SACRAMENTO — Backers of a ballot measure that would require parents to be notified before an abortion is performed on a minor acknowledged Friday that the 15-year-old on which "Sarah's Law" is based had a child and was in a common-law marriage before she died of complications from an abortion in 1994.
Proponents of the measure recently submitted an argument for the state voter guide saying the death of "Sarah" might have been prevented but her parents were not told she had had an abortion and so did not know the reason for her failing health. The proposal, Proposition 4, will appear on California's statewide ballot in November.
For The Record
Los Angeles Times Thursday, August 07, 2008 Home Edition Main News Part A Page 2 National Desk 3 inches; 118 words Type of Material: Correction
'Sarah's Law': In Saturday's California section, a headline did not accurately portray the dispute over California's Proposition 4, a measure calling for parental notification in abortion cases. The headline said, " 'Sarah's Law' would not have aided 'Sarah.' " The article reported that opponents of the proposition have sued to remove from the official voter guide reference to the girl's story, saying that the parental notification law would not have applied in the case of the girl after whom the measure is named. Backers of the initiative dispute that, and said they learned the details after submitting the ballot argument last month and would review the lawsuit before deciding whether to amend the language for the voter guide.
In court papers filed in her home state of Texas after her death, the man with whom she lived declared himself her common-law husband in an effort to secure custody of the child. Texas recognizes common-law marriage and does not view a married 15-year-old as a minor, according to an attorney for Planned Parenthood.
A lawsuit co-sponsored by Planned Parenthood Affiliates and filed Friday in Sacramento County Superior Court asks the secretary of state to remove the girl's story and other information it deemed misleading, including any reference to "Sarah's Law," from the material submitted for the official voter guide.
"If you can't believe the Sarah story, there's a lot in the ballot argument you can't believe," said Ana Sandoval, a spokeswoman for Planned Parenthood and the campaign against Proposition 4.
Backers of the initiative said they learned the details after submitting the ballot argument last month and would review the lawsuit before deciding whether to amend the language for the voter guide.
"However, she was still 15 and was not equipped to make medical decisions on her own, whether she was living with the father of her child or not," said Erica Little, a spokeswoman for the campaign supporting the proposition.
She confirmed that "Sarah" was Jammie Garcia Yanez-Villegas, who died in Texas in 1994. The name Sarah was used to protect her identity.
"We will modify the way we present Sarah to be accurate with the information," Little said. "But we don't think the use of her story is marred."
Planned Parenthood argues that the Sarah story should be dropped from the voter pamphlet because a parental notification law would not have applied in her case.
Proposition 4 would amend the California Constitution to prohibit abortion for unemancipated minors until 48 hours after a physician notifies the minor's parent or legal guardian.

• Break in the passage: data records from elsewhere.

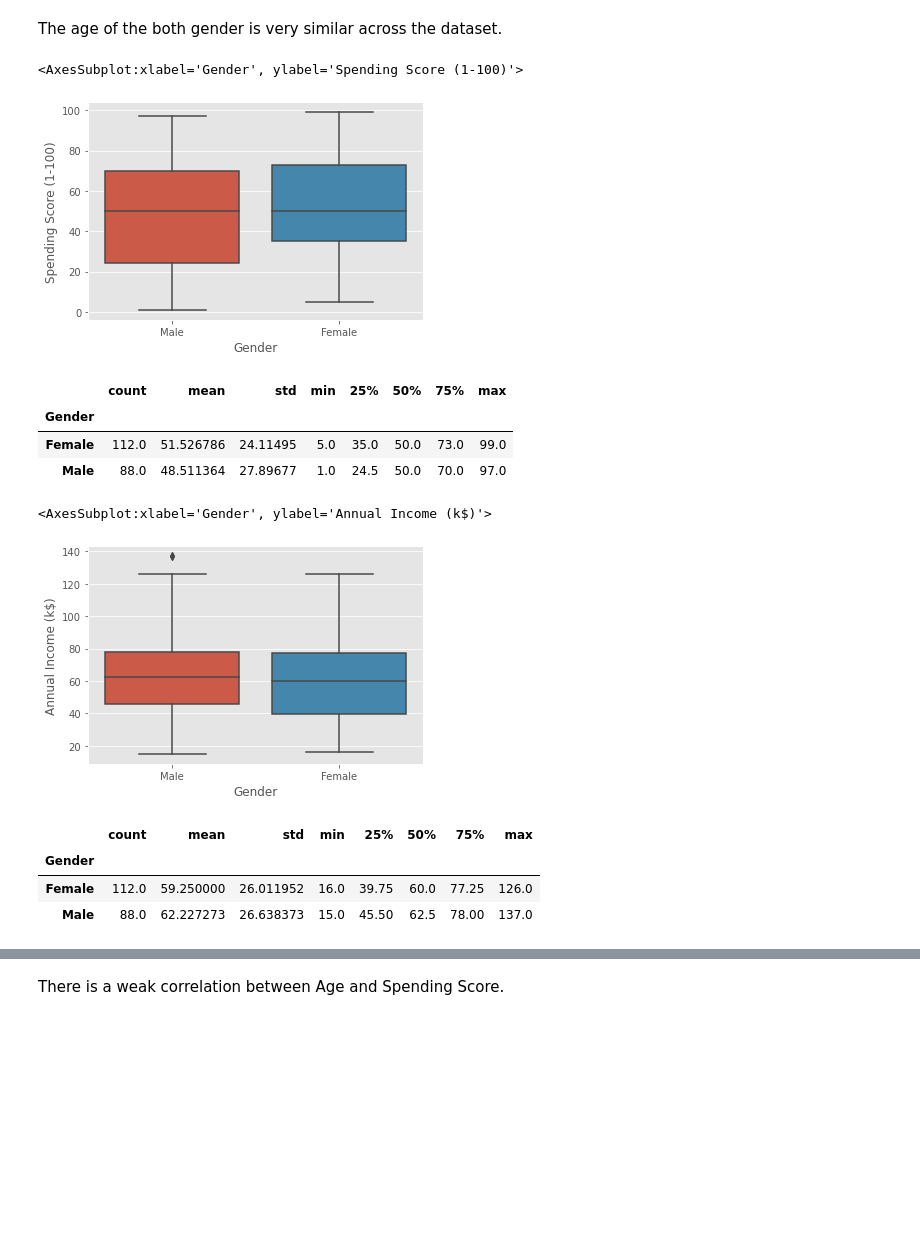
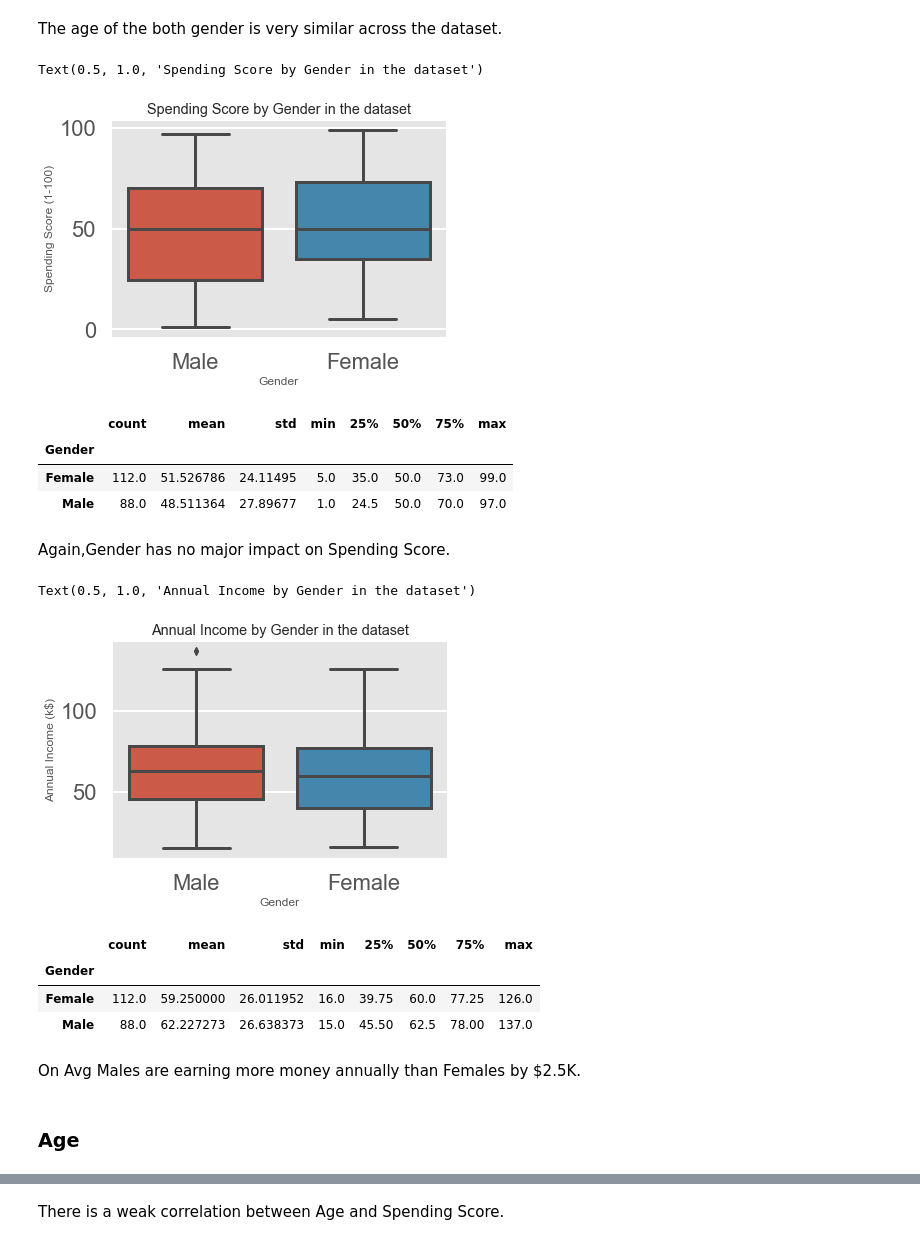
Before and after one commit to Jaspreetsm21/Mall_Customers, a Jupyter notebook: EDA.ipynb, the cells around one changed output, grey strips where cells are left out. Saved outputs shown, nothing was run; the diff lists cells and outputs as text; code cells hidden in the pictures; blank space fills up the shorter version.

```diff
--- a/EDA.ipynb
+++ b/EDA.ipynb
@@ -61,9 +70,10 @@ data.groupby('Gender')['Age'].describe()
 The age of the both gender is very similar across the dataset.
 # %%
 sns.boxplot(x="Gender", y="Spending Score (1-100)", data=(data))
+plt.title('Spending Score by Gender in the dataset')
 # %% [output]
-<AxesSubplot:xlabel='Gender', ylabel='Spending Score (1-100)'>
+Text(0.5, 1.0, 'Spending Score by Gender in the dataset')
-[figure, old version]
+[figure, new version]
 # %%
 data.groupby('Gender')['Spending Score (1-100)'].describe()
 # %% [output]
@@ -71,11 +81,14 @@ data.groupby('Gender')['Spending Score (1-100)'].describe()
 | Gender |  |  |  |  |  |  |  |  |
 | Female | 112.0 | 51.526786 | 24.11495 | 5.0 | 35.0 | 50.0 | 73.0 | 99.0 |
 | Male | 88.0 | 48.511364 | 27.89677 | 1.0 | 24.5 | 50.0 | 70.0 | 97.0 |
+# %% [markdown]
+Again,Gender has no major impact on Spending Score.
 # %%
 sns.boxplot(x="Gender", y="Annual Income (k$)", data=(data))
+plt.title('Annual Income by Gender in the dataset')
 # %% [output]
-<AxesSubplot:xlabel='Gender', ylabel='Annual Income (k$)'>
+Text(0.5, 1.0, 'Annual Income by Gender in the dataset')
-[figure, old version]
+[figure, new version]
 # %%
 data.groupby('Gender')['Annual Income (k$)'].describe()
 # %% [output]
@@ -83,3 +96,7 @@ data.groupby('Gender')['Annual Income (k$)'].describe()
 | Gender |  |  |  |  |  |  |  |  |
 | Female | 112.0 | 59.250000 | 26.011952 | 16.0 | 39.75 | 60.0 | 77.25 | 126.0 |
 | Male | 88.0 | 62.227273 | 26.638373 | 15.0 | 45.50 | 62.5 | 78.00 | 137.0 |
+# %% [markdown]
+On Avg Males are earning more money annually than Females by $2.5K.
+# %% [markdown]
+### Age
```
Also changed, not shown: parts of 23 cells of this notebook.
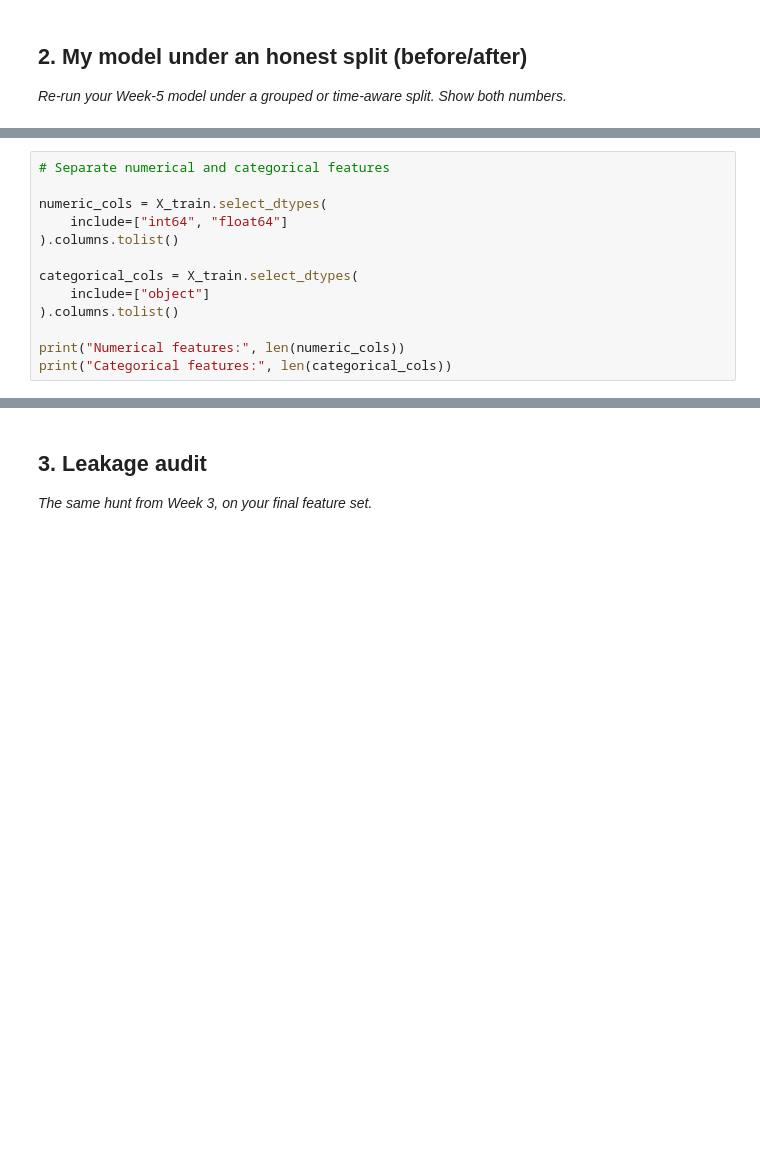
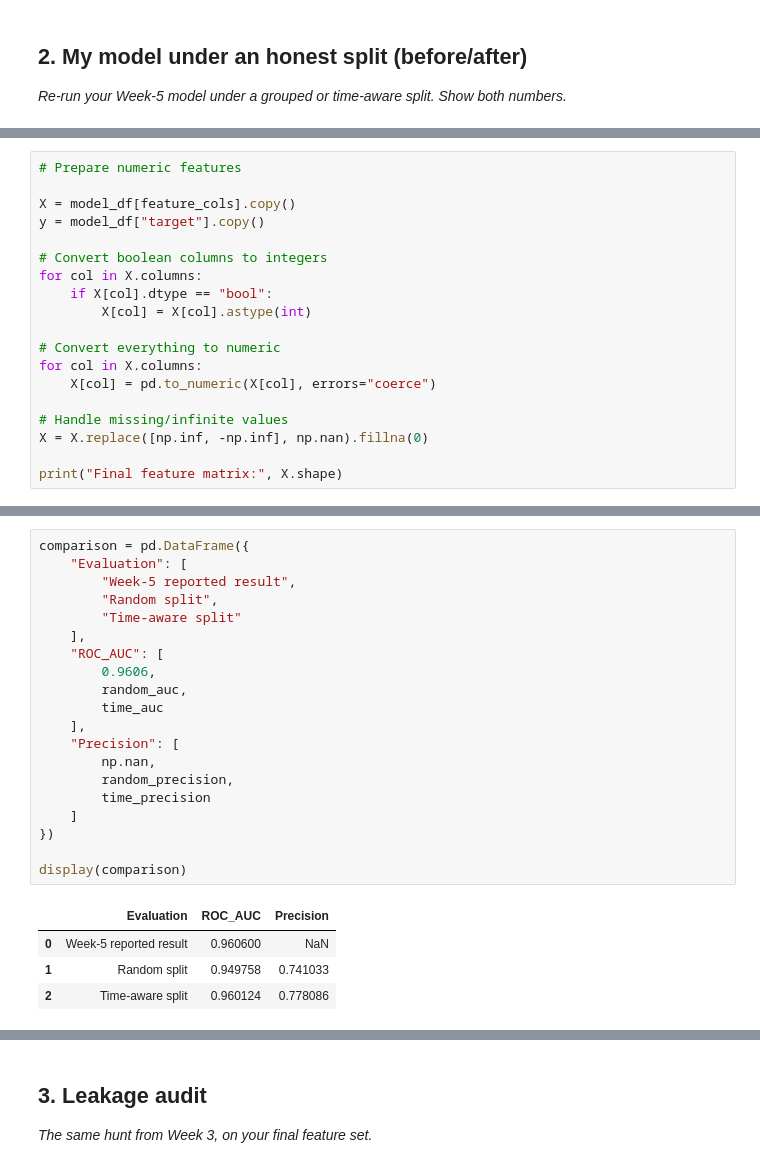
Before and after one commit to jenilrupareliya5150-bit/FlyRankAi-ml-Track, a Jupyter notebook: work/notebooks/w06_validation_audit.ipynb, the cells around one changed output, grey strips where cells are left out. Cells and saved outputs as stored; diff of their text form; blank space fills up the shorter version.

```diff
--- a/work/notebooks/w06_validation_audit.ipynb
+++ b/work/notebooks/w06_validation_audit.ipynb
@@ -178,14 +308,20 @@ Testing shape: (6163, 40)
 # %%
-# Separate numerical and categorical features
+# Prepare numeric features
 
-numeric_cols = X_train.select_dtypes(
-    include=["int64", "float64"]
-).columns.tolist()
+X = model_df[feature_cols].copy()
+y = model_df["target"].copy()
 
-categorical_cols = X_train.select_dtypes(
-    include=["object"]
-).columns.tolist()
+# Convert boolean columns to integers
+for col in X.columns:
+    if X[col].dtype == "bool":
+        X[col] = X[col].astype(int)
 
-print("Numerical features:", len(numeric_cols))
-print("Categorical features:", len(categorical_cols))
+# Convert everything to numeric
+for col in X.columns:
+    X[col] = pd.to_numeric(X[col], errors="coerce")
+
+# Handle missing/infinite values
+X = X.replace([np.inf, -np.inf], np.nan).fillna(0)
+
+print("Final feature matrix:", X.shape)
 # %% [output]
@@ -251,0 +463,25 @@ Honest-split ROC-AUC: 0.8378458481990365
+# %%
+comparison = pd.DataFrame({
+    "Evaluation": [
+        "Week-5 reported result",
+        "Random split",
+        "Time-aware split"
+    ],
+    "ROC_AUC": [
+        0.9606,
+        random_auc,
+        time_auc
+    ],
+    "Precision": [
+        np.nan,
+        random_precision,
+        time_precision
+    ]
+})
+
+display(comparison)
+# %% [output]
+|  | Evaluation | ROC_AUC | Precision |
+| 0 | Week-5 reported result | 0.960600 | NaN |
+| 1 | Random split | 0.949758 | 0.741033 |
+| 2 | Time-aware split | 0.960124 | 0.778086 |
```
Also changed, not shown: parts of 28 cells of this notebook.
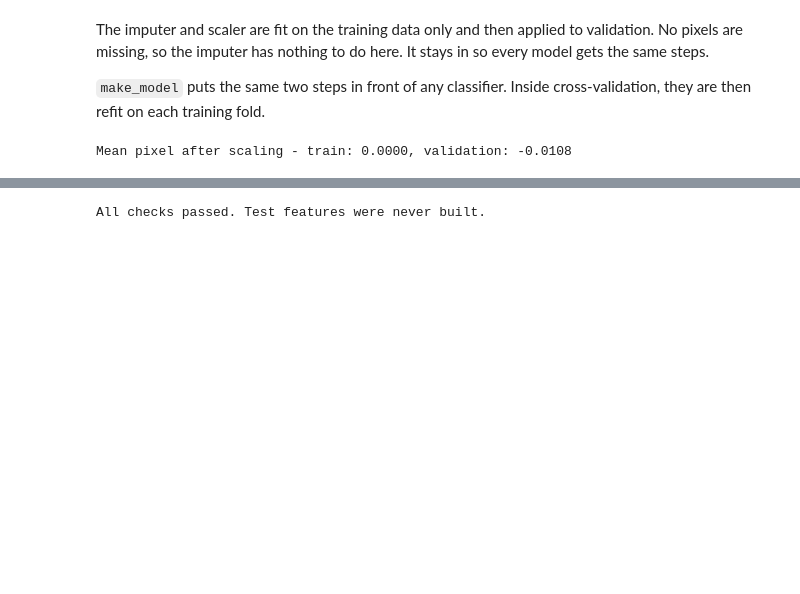
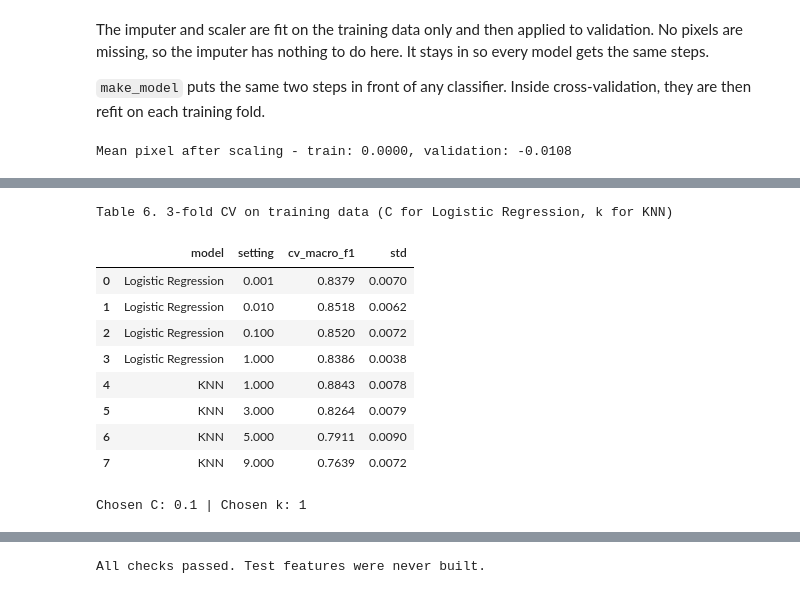
Before and after one commit to TianqiNi/9611-Project, a Jupyter notebook: ECE9611_Project_Group03.ipynb, the cells around one changed output, grey strips where cells are left out. Saved outputs shown, nothing was run; the diff lists cells and outputs as text; code cells hidden in the pictures; blank space fills up the shorter version.

```diff
--- a/ECE9611_Project_Group03.ipynb
+++ b/ECE9611_Project_Group03.ipynb
@@ -230,0 +279,30 @@ Mean pixel after scaling - train: 0.0000, validation: -0.0108
+# %%
+candidates = [("Logistic Regression", c, LogisticRegression(C=c, max_iter=3000)) for c in [0.001, 0.01, 0.1, 1]]
+candidates += [("KNN", k, KNeighborsClassifier(n_neighbors=k)) for k in [1, 3, 5, 9]]
+
+folds = StratifiedKFold(n_splits=3, shuffle=True, random_state=SEED)
+rows = []
+for name, value, clf in candidates:
+    scores = cross_val_score(make_model(clf), X_train, y_train, cv=folds, scoring="f1_macro")
+    rows.append({"model": name, "setting": value, "cv_macro_f1": scores.mean(), "std": scores.std()})
+cv_results = pd.DataFrame(rows)
+
+print("Table 6. 3-fold CV on training data (C for Logistic Regression, k for KNN)")
+display(cv_results.round(4))
+# %% [output]
+Table 6. 3-fold CV on training data (C for Logistic Regression, k for KNN)
+|  | model | setting | cv_macro_f1 | std |
+| 0 | Logistic Regression | 0.001 | 0.8379 | 0.0070 |
+| 1 | Logistic Regression | 0.010 | 0.8518 | 0.0062 |
+| 2 | Logistic Regression | 0.100 | 0.8520 | 0.0072 |
+| 3 | Logistic Regression | 1.000 | 0.8386 | 0.0038 |
+| 4 | KNN | 1.000 | 0.8843 | 0.0078 |
+| 5 | KNN | 3.000 | 0.8264 | 0.0079 |
+| 6 | KNN | 5.000 | 0.7911 | 0.0090 |
+| 7 | KNN | 9.000 | 0.7639 | 0.0072 |
+# %%
+best = cv_results.loc[cv_results.groupby("model")["cv_macro_f1"].idxmax()].set_index("model")["setting"]
+best_c, best_k = best["Logistic Regression"], int(best["KNN"])
+print("Chosen C:", best_c, "| Chosen k:", best_k)
+# %% [output]
+Chosen C: 0.1 | Chosen k: 1
```
Also changed, not shown: parts of 19 cells of this notebook.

State voters have twice rejected similar measures.
Supporters of the measure, including Orange County Dist. Atty. Tony Rackauckas, signed a ballot argument that cites "Sarah's" death as an example of why the law is needed.
"Had someone in her family known about the abortion, Sarah's life could have been saved," the supporting argument reads.
Sarah's story was challenged in the rebuttal argument filed for the voter's guide by a group that included Kathy Kneer, president of Planned Parenthood Affiliates of California.
"Nothing in Prop. 4 would have prevented her tragic death," the rebuttal says.